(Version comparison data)
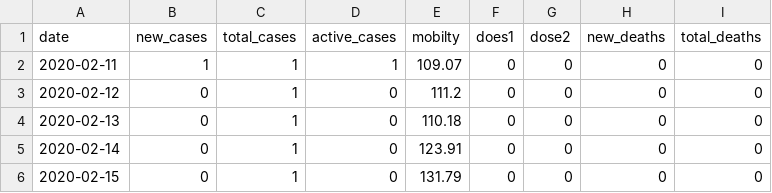
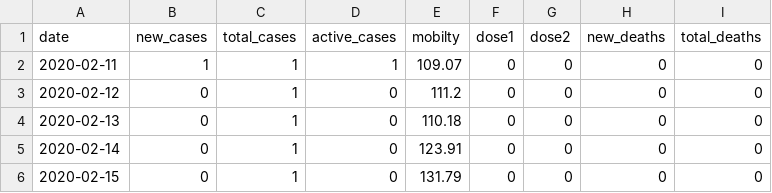
Before and after one commit to ChetanKhanna/MajorProj-ML, a CSV file: data/data.csv, drawn as a sheet; only a part is shown.

```diff
--- a/data/data.csv
+++ b/data/data.csv
@@ -1,2 +1,2 @@
-date,new_cases,total_cases,active_cases,mobilty,does1,dose2,new_deaths,total_deaths
+date,new_cases,total_cases,active_cases,mobilty,dose1,dose2,new_deaths,total_deaths
 2020-02-11,1,1,1,109.07,0,0,0,0
```
Also changed, not shown: 2 other files.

Task prompt | Repeat all the records exactly, images excluded.

Exercise output |
Before and after one commit to ChetanKhanna/MajorProj-ML, a CSV file: data/data.csv, drawn as a sheet; only a part is shown.

```diff
--- a/data/data.csv
+++ b/data/data.csv
@@ -1,2 +1,2 @@
-date,new_cases,total_cases,active_cases,mobilty,does1,dose2,new_deaths,total_deaths
+date,new_cases,total_cases,active_cases,mobilty,dose1,dose2,new_deaths,total_deaths
 2020-02-11,1,1,1,109.07,0,0,0,0
```
Also changed, not shown: 2 other files.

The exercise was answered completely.